In response to the divisions that emerged during the recent elections, many women have come together to form unity and a more peaceful world. They began taking on leadership roles, with over 25,000 women contacting Emily’s List about running for office. This is one small example.
But the pattern of women stepping up to create harmony during difficult times is not a new phenomenon. Many women around the world have worked hard to help provide equal opportunities and healthier environments so that individuals, families, communities, and nations can strive. Over a decade ago, Gail Katz, a Jew, Shahina Begg, a Muslim, and Trish Harris, a Catholic, reached out and brought other women together to form WISDOM (Women’s Interfaith Solutions for Dialogue and Outreach in Metro Detroit) which officially became a 501 (c) 3 in May 2007.
The 9/11 attacks and the Iraq War had caused a polarization as turmoil escalated in the world between and among the various faith traditions. In the belief that women could come together and form an interfaith movement where we could listen to each other, respect each other’s differences, and then take action towards change, these inspiring women started a beautiful circle of sisterhood that has gone on to present many empowering programs.
I met one of WISDOM’s co-founders, Trish Harris, through Padma Kuppa, who’s running for a seat in the Michigan House of Representatives. Trish is a Catholic like myself, and she definitely has a lot of wisdom to contribute to the world. In the book Friendship & Wisdom, she writes, “There is something distinctive about how women work together. We tend to take the time to build the relationships first, and then work on solving the problem.”

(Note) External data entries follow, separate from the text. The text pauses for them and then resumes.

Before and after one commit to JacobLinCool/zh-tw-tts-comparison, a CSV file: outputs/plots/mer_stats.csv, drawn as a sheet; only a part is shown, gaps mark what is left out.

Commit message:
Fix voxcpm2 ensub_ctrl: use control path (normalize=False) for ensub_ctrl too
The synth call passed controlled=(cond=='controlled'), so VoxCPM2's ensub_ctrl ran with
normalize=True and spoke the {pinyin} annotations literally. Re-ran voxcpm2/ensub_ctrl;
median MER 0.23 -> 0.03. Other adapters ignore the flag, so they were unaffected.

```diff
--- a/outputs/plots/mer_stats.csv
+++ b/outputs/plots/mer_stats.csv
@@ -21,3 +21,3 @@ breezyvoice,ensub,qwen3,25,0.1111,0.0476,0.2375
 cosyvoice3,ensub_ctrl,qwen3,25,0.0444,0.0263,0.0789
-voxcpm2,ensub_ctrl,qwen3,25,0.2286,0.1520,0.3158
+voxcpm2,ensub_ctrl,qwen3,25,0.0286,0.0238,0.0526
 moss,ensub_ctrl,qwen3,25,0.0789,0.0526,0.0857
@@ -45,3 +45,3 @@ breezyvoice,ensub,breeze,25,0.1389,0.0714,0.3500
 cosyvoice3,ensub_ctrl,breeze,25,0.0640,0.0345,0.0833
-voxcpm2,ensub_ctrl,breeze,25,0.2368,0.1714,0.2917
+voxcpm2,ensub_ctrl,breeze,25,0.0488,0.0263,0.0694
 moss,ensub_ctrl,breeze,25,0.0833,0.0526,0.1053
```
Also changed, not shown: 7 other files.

Friendship & Wisdom features true stories from over 50 remarkable women. One of the woman who shares her story in the book is Padma. Padma is a Hindu American and community activist working for social justice and understanding. Born in India, she arrived to the U.S. to start kindergarten in 1970 on Long Island. Returning to India with her family in 1981, she finished high school and college while living in a mainstream Hindu culture. Returning to New York in 1988 as a foreign student, she, her husband, and their two children have made Troy, Michigan their home since 1998. Padma is a founding member of the Troy-area Interfaith Group, as well as the Bharatiya Temple’s Outreach Committee.
Padma starts her story with profound words (page 89):
One of my favorite Bible verses from 1 Corinthians: “Faith, hope and love abide, these three; and the greatest of these is love.” This is a lot like passages in Hindu scriptures, including these words from the Maha Upanishad: “The whole world is a family.” There also is a prayer of peace in the Rig Veda that reads, in English: “May all be happy. May all be healthy. May all be prosperous. Let no one suffer.”
The Foreword by Barbara Mahany was also touching:
Day after day I wake up with my chest feeling hollowed. The space in my heart hurts so much, so immeasurable, I can’t fathom how to contain it. I shuffle down the stairs of my old shingled house, look out the windows into the quiet dawn, into the leafy arbors, and wonder how in the world can I stitch a single thread into the tatters of this world, this oozing brokenness all around?
And then the stories of this book landed on my desk. This, I knew right away, is where the answer lies: In ordinary-extraordinary stories of women who reach across doorways, and hallways, and kitchen counters – who see beyond burkas and veils and prayer beads and venerations.
Being in the presence of these women, you know there’s something special at work that you want to be a part of. Wisdom received from anyone is very important. With women, their wisdom allows them to see in another woman what she herself might not be able to see or articulate so clearly. When I opened the book that Trish had gifted me, I saw these words: “Weam, thanks for helping to change the world – one relationship at a time.”
I’m grateful for women like Trish and Padma and others who help make communities a better place. May their sisterhood circle continue to grow, prosper, and embrace the whole world.